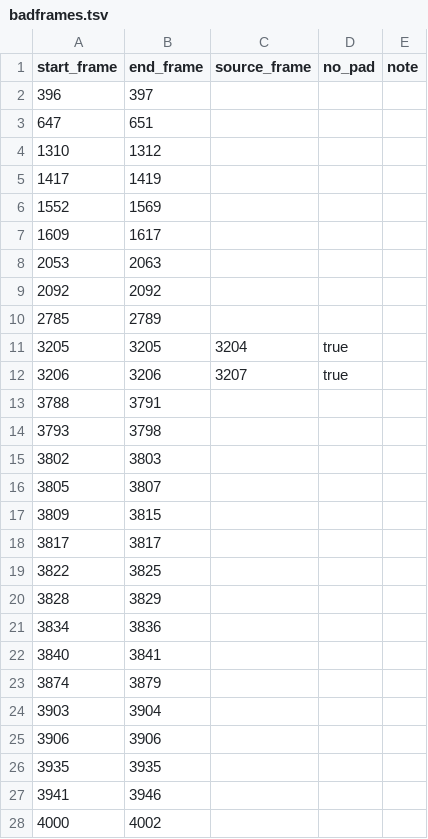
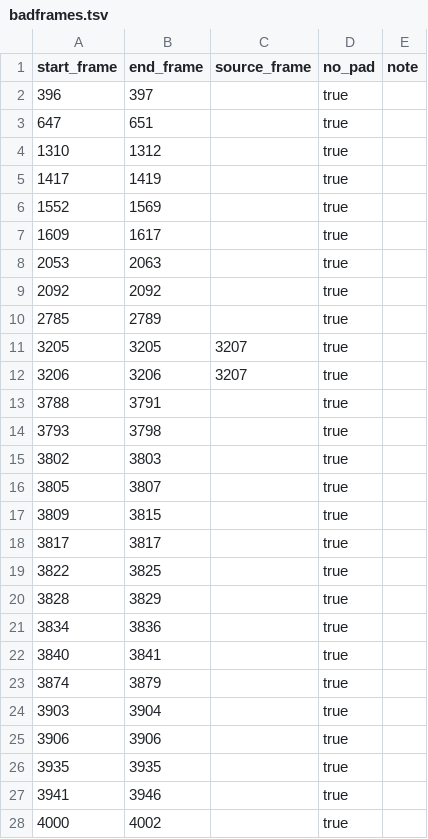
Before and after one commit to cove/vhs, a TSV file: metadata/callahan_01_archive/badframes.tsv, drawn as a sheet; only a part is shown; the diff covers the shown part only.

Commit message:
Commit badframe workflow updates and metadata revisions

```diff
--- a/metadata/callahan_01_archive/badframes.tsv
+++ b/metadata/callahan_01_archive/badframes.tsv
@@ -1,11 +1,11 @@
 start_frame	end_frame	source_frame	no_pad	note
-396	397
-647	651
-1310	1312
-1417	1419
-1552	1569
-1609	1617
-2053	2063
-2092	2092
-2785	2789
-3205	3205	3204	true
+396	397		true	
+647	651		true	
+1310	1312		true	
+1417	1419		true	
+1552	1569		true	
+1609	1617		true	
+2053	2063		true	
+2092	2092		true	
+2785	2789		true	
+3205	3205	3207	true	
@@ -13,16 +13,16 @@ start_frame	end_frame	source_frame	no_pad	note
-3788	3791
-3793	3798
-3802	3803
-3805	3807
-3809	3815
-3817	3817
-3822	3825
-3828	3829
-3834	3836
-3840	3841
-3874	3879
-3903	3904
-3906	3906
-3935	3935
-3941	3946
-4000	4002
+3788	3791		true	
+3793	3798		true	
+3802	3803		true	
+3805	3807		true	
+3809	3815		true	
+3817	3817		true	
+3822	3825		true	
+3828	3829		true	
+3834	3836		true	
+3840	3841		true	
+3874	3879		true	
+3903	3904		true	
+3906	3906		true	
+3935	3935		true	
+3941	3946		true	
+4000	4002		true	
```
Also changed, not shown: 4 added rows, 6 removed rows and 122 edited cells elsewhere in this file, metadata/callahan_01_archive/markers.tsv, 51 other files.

...

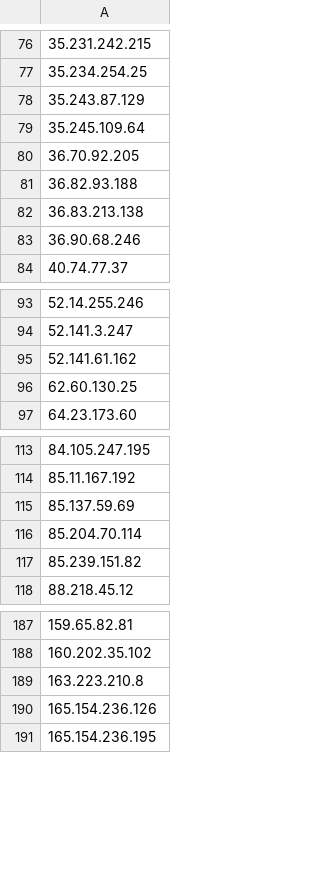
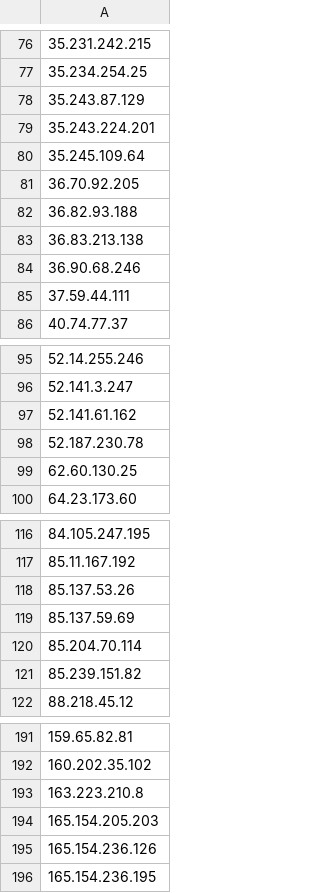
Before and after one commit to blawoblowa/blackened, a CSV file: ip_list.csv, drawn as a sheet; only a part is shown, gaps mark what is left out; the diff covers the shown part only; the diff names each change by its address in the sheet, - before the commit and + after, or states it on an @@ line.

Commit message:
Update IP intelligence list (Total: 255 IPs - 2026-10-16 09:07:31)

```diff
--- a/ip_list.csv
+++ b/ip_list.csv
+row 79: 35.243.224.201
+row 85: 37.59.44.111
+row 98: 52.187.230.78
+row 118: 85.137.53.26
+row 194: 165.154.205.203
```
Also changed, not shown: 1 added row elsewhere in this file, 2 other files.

■ DESCRIPTION OF THE TASK ■
Copy, from the material above, each line in which the string "badframes" occurs.

■ ANSWER AREA ■
Before and after one commit to cove/vhs, a TSV file: metadata/callahan_01_archive/badframes.tsv, drawn as a sheet; only a part is shown; the diff covers the shown part only.
--- a/metadata/callahan_01_archive/badframes.tsv
+++ b/metadata/callahan_01_archive/badframes.tsv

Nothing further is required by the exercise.